By Melissa A Vitale
Seeking efficiency in marketing budget, a common question that passes my desk is about a "Pay-per-placement" model of Public relations.
Before you get your hopes up, this is not something I offer.
MAVPR focuses on storytelling, media relations and executive thought leadership and visibility in top tier articles. This can be a combination of Full Features - a story centered entirely on you, and often the hardest to come by unless you're Elon Musk, commentary in industry and trend stories, and inclusions in round ups of category-listed articles. The strategy to securing these types of featured placements in the Forbes, Marie Claire's and Rolling Stones' of the world involves pitches that will capture an editor's attention, my strong relationships, and a deep understanding of the media environment.
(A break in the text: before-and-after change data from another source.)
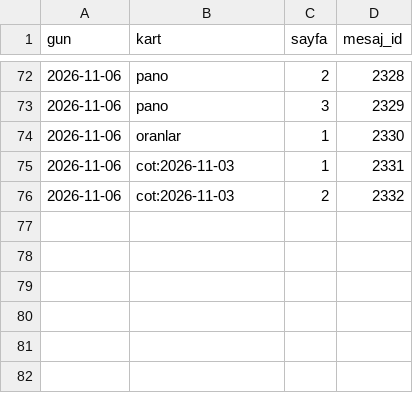
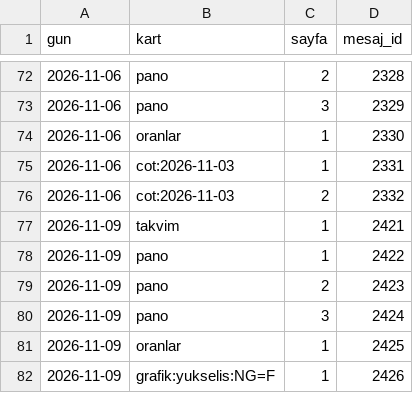
Before and after one commit to senoldak/rasathane, a CSV file: emtia/veri/gonderilen_kartlar.csv, drawn as a sheet; only a part is shown, gaps mark what is left out.

Commit message:
Emtia: kayıt ve site verisi 2026-11-09

```diff
--- a/emtia/veri/gonderilen_kartlar.csv
+++ b/emtia/veri/gonderilen_kartlar.csv
@@ -76 +76,7 @@ gun,kart,sayfa,mesaj_id
 2026-11-06,cot:2026-11-03,2,2332
+2026-11-09,takvim,1,2421
+2026-11-09,pano,1,2422
+2026-11-09,pano,2,2423
+2026-11-09,pano,3,2424
+2026-11-09,oranlar,1,2425
+2026-11-09,grafik:yukselis:NG=F,1,2426
```
Also changed, not shown: 54 other files.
Every single editor, journalist, editorial director, digital site manager, and outlet itself have their own editorial schedule. Just because a client wants to be featured in outlets, doesn't mean that the writers who want to feature you will have time or will get commissioned for those stories, especially if there is nothing time-sensitive anchoring a journalist's interest. This is why PR plans typically cannot be less than three months, because there needs to be time for the press to align their interest in a client with their editorial schedule.
With strong relationships, sometimes features come before the contract is signed, other times, there could be two months passing before traction starts to build.
Securing press interest involves writing, editing, emailing, calling, face-to-face meetings and even events to present a client to a journalist in the way that will be most receptive. After all that, you may get a feedback along the lines of "I love this! I'm swamped right now but catch up with me after this month and I'll revisit the topic!" That feedback usually leads to a story or inclusion, as long as that journalist is reminded.
Due to the media landscape, press efforts can often be a game of Russian roulette, where sometimes round after round of pitches yields very little, and then BAM, three features right after another. Its for this reason you work with a skilled publicist who can navigate the murky waters of media relations and still make sure your name has an established presence.
I explain all that to paint a quick picture of all that is required to secure a story. The reason that pay-per-placement firms are very rare (to this day, I know of only one that operated in 2016 but whose cofounders have hence moved on to more lucrative marketing services) is because they could involve intense amounts of work for little reward.
When you ask a publicist if you could pay per placement, you are asking if they could bear the costs of your media efforts, while you will pay when you deem their work has produced the result you desire, and not paying for the work they did to achieve those results.
In a competitive marketplace where a NYC-based freelance publicist is in high-demand for brands, the choice to work for clients who will pay for all the work instead of the result isn't difficult to make.
If I were to charge a pay-per-placement model, it could mean charging the equivalent of up to three full retainers to encompass all the unpaid work, and at that point, you may as well look into sponsored post options, something that MAVPR does not specialize in.
To learn more about what we do specialize in, please visit: https://www.melissaavitale.com/about.html
Melissa A Vitale Public Relations
A public relations agency specializing in brands and startups in artificial intelligence, sexual wellness and legal cannabis.